Data records Block Start

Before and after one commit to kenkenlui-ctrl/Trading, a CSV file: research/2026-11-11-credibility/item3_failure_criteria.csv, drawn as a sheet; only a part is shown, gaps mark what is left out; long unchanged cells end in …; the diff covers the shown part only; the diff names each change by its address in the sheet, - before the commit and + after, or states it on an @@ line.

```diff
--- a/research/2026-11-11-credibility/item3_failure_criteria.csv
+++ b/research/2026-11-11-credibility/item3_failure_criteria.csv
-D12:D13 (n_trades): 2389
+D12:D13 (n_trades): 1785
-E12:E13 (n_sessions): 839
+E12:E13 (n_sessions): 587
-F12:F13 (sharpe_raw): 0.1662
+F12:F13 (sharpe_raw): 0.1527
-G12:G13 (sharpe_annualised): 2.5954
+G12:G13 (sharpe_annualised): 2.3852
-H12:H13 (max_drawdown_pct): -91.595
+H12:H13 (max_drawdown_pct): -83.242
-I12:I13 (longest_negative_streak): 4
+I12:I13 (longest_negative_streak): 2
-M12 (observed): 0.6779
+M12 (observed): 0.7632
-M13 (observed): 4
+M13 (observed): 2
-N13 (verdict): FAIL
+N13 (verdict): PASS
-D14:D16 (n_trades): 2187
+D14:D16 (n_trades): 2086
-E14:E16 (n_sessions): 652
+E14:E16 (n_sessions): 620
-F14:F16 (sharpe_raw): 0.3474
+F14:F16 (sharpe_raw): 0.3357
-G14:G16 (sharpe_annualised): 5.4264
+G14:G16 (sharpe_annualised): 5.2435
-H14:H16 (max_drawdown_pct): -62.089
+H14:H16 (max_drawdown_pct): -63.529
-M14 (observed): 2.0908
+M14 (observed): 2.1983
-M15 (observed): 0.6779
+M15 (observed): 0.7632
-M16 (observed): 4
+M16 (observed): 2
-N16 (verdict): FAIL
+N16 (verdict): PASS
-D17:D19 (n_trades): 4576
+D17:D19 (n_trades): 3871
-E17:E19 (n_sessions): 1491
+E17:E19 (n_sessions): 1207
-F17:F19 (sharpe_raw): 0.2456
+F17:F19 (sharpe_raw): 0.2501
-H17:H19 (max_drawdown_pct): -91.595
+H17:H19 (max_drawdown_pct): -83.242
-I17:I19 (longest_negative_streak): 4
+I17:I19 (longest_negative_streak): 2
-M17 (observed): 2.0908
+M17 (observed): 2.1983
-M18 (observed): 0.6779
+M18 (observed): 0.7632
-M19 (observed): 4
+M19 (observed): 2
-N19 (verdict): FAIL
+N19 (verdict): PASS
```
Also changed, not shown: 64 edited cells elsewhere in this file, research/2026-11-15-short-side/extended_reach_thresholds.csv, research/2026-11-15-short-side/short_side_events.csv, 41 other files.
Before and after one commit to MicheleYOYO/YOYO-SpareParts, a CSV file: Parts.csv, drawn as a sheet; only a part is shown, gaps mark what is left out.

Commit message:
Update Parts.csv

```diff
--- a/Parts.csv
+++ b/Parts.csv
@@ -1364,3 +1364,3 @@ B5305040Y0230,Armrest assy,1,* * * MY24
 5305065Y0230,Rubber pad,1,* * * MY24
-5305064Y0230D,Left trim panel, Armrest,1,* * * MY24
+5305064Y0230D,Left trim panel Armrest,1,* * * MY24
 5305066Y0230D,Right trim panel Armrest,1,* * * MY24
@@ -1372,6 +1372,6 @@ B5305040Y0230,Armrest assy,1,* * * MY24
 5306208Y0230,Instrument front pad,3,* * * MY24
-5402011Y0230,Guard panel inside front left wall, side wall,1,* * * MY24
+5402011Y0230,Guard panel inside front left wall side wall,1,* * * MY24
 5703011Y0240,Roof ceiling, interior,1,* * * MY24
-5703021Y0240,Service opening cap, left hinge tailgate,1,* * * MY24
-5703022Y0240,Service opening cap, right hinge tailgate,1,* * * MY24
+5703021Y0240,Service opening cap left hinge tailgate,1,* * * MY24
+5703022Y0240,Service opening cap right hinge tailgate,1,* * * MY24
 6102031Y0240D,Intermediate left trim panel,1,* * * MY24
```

Data records Block End

Your task is to copy each line of the data above that holds "tailgate".

■ **Answer area**:
-5703021Y0240,Service opening cap, left hinge tailgate,1,* * * MY24
-5703022Y0240,Service opening cap, right hinge tailgate,1,* * * MY24
+5703021Y0240,Service opening cap left hinge tailgate,1,* * * MY24
+5703022Y0240,Service opening cap right hinge tailgate,1,* * * MY24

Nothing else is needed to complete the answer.